EARLY HELLENISTIC STADIUM
Aerial View of the Stadium
The ancient stadium at Nemea was constructed circa 330 BC when the games returned from Argos. This stadium is similar to others constructed during the Early Hellenistic such as the stadia at Olympia and Epidaurus. The southern portion of the stadium was carved into a natural depression between two hills, where as the north was built up using fill material from the excavations to the south.
The stadium was in use as long as the games were held at Nemea which lasted until circa 271 BC. During the Roman and Early Christian periods the stadium was used for non-athletic activities such as farming and herding. After abandonment, the stadium fell into disrepair and was forgotten.
This information originated on Professor Emeritus S.G. Miller's Nemea.org website.

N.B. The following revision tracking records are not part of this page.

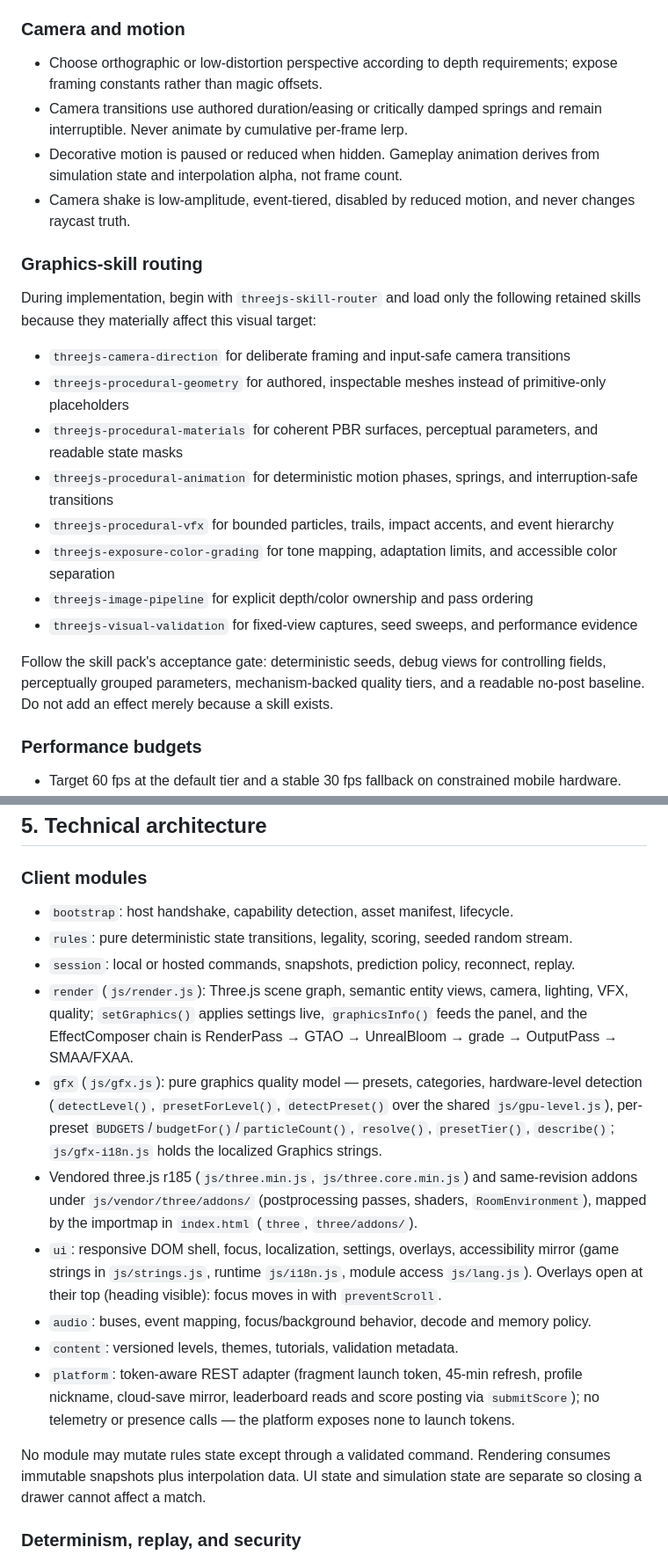
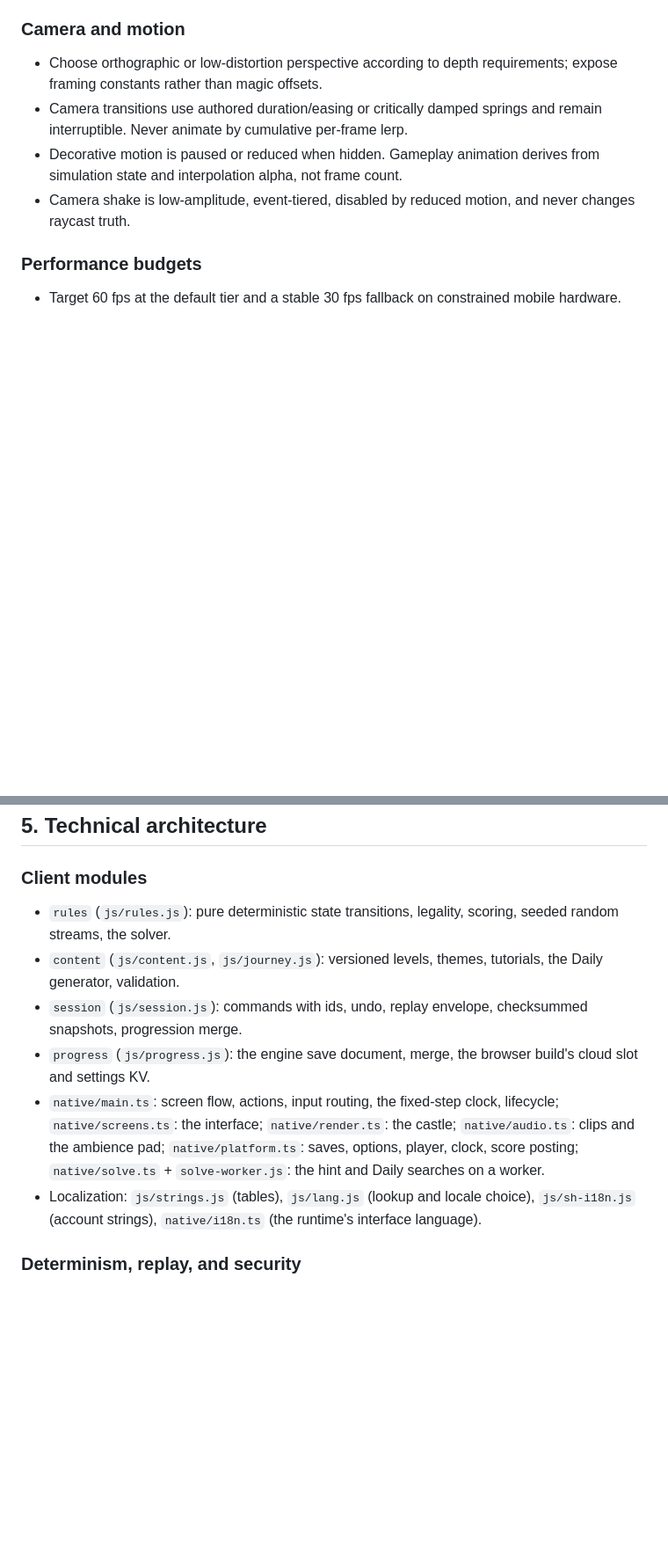
Before and after one commit to HypeDriven/starhermit-rescue-pins, a Markdown page: spec.md, 2 parts joined by grey strips. Shown at 88% size. Drawn GitHub-style; blank space fills up the shorter version.

```diff
--- a/spec.md
+++ b/spec.md
@@ -151,21 +176,6 @@ The subject is the active playfield at near-tabletop to room scale, framed so st
 - Camera transitions use authored duration/easing or critically damped springs and remain interruptible. Never animate by cumulative per-frame lerp.
 - Decorative motion is paused or reduced when hidden. Gameplay animation derives from simulation state and interpolation alpha, not frame count.
 - Camera shake is low-amplitude, event-tiered, disabled by reduced motion, and never changes raycast truth.
-
-### Graphics-skill routing
-
-During implementation, begin with `threejs-skill-router` and load only the following retained skills because they materially affect this visual target:
-
-- `threejs-camera-direction` for deliberate framing and input-safe camera transitions
-- `threejs-procedural-geometry` for authored, inspectable meshes instead of primitive-only placeholders
-- `threejs-procedural-materials` for coherent PBR surfaces, perceptual parameters, and readable state masks
-- `threejs-procedural-animation` for deterministic motion phases, springs, and interruption-safe transitions
-- `threejs-procedural-vfx` for bounded particles, trails, impact accents, and event hierarchy
-- `threejs-exposure-color-grading` for tone mapping, adaptation limits, and accessible color separation
-- `threejs-image-pipeline` for explicit depth/color ownership and pass ordering
-- `threejs-visual-validation` for fixed-view captures, seed sweeps, and performance evidence
-
-Follow the skill pack's acceptance gate: deterministic seeds, debug views for controlling fields, perceptually grouped parameters, mechanism-backed quality tiers, and a readable no-post baseline. Do not add an effect merely because a skill exists.
 
 ### Performance budgets
 
@@ -179,18 +189,12 @@ Follow the skill pack's acceptance gate: deterministic seeds, debug views for co
 
 ### Client modules
 
-- `bootstrap`: host handshake, capability detection, asset manifest, lifecycle.
-- `rules`: pure deterministic state transitions, legality, scoring, seeded random stream.
-- `session`: local or hosted commands, snapshots, prediction policy, reconnect, replay.
-- `render` (`js/render.js`): Three.js scene graph, semantic entity views, camera, lighting, VFX, quality; `setGraphics()` applies settings live, `graphicsInfo()` feeds the panel, and the EffectComposer chain is RenderPass → GTAO → UnrealBloom → grade → OutputPass → SMAA/FXAA.
-- `gfx` (`js/gfx.js`): pure graphics quality model — presets, categories, hardware-level detection (`detectLevel()`, `presetForLevel()`, `detectPreset()` over the shared `js/gpu-level.js`), per-preset `BUDGETS`/`budgetFor()`/`particleCount()`, `resolve()`, `presetTier()`, `describe()`; `js/gfx-i18n.js` holds the localized Graphics strings.
-- Vendored three.js r185 (`js/three.min.js`, `js/three.core.min.js`) and same-revision addons under `js/vendor/three/addons/` (postprocessing passes, shaders, `RoomEnvironment`), mapped by the importmap in `index.html` (`three`, `three/addons/`).
-- `ui`: responsive DOM shell, focus, localization, settings, overlays, accessibility mirror (game strings in `js/strings.js`, runtime `js/i18n.js`, module access `js/lang.js`). Overlays open at their top (heading visible): focus moves in with `preventScroll`.
-- `audio`: buses, event mapping, focus/background behavior, decode and memory policy.
-- `content`: versioned levels, themes, tutorials, validation metadata.
-- `platform`: token-aware REST adapter (fragment launch token, 45-min refresh, profile nickname, cloud-save mirror, leaderboard reads and score posting via `submitScore`); no telemetry or presence calls — the platform exposes none to launch tokens.
-
-No module may mutate rules state except through a validated command. Rendering consumes immutable snapshots plus interpolation data. UI state and simulation state are separate so closing a drawer cannot affect a match.
+- `rules` (`js/rules.js`): pure deterministic state transitions, legality, scoring, seeded random streams, the solver.
+- `content` (`js/content.js`, `js/journey.js`): versioned levels, themes, tutorials, the Daily generator, validation.
+- `session` (`js/session.js`): commands with ids, undo, replay envelope, checksummed snapshots, progression merge.
+- `progress` (`js/progress.js`): the engine save document, merge, the browser build's cloud slot and settings KV.
+- `native/main.ts`: screen flow, actions, input routing, the fixed-step clock, lifecycle; `native/screens.ts`: the interface; `native/render.ts`: the castle; `native/audio.ts`: clips and the ambience pad; `native/platform.ts`: saves, options, player, clock, score posting; `native/solve.ts` + `solve-worker.js`: the hint and Daily searches on a worker.
+- Localization: `js/strings.js` (tables), `js/lang.js` (lookup and locale choice), `js/sh-i18n.js` (account strings), `native/i18n.ts` (the runtime's interface language).
 
 ### Determinism, replay, and security
 
```
Also changed, not shown: other parts of spec.md (+68 -61 lines), knownissues.md (+9 -0 lines).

The Dromos, or running surface of the stadium, was 600 ancient feet of hard packed yellow clay. The surface was prepared for competition by digging up this clay, then rolling it so as to form a hard crust over a softer substrate.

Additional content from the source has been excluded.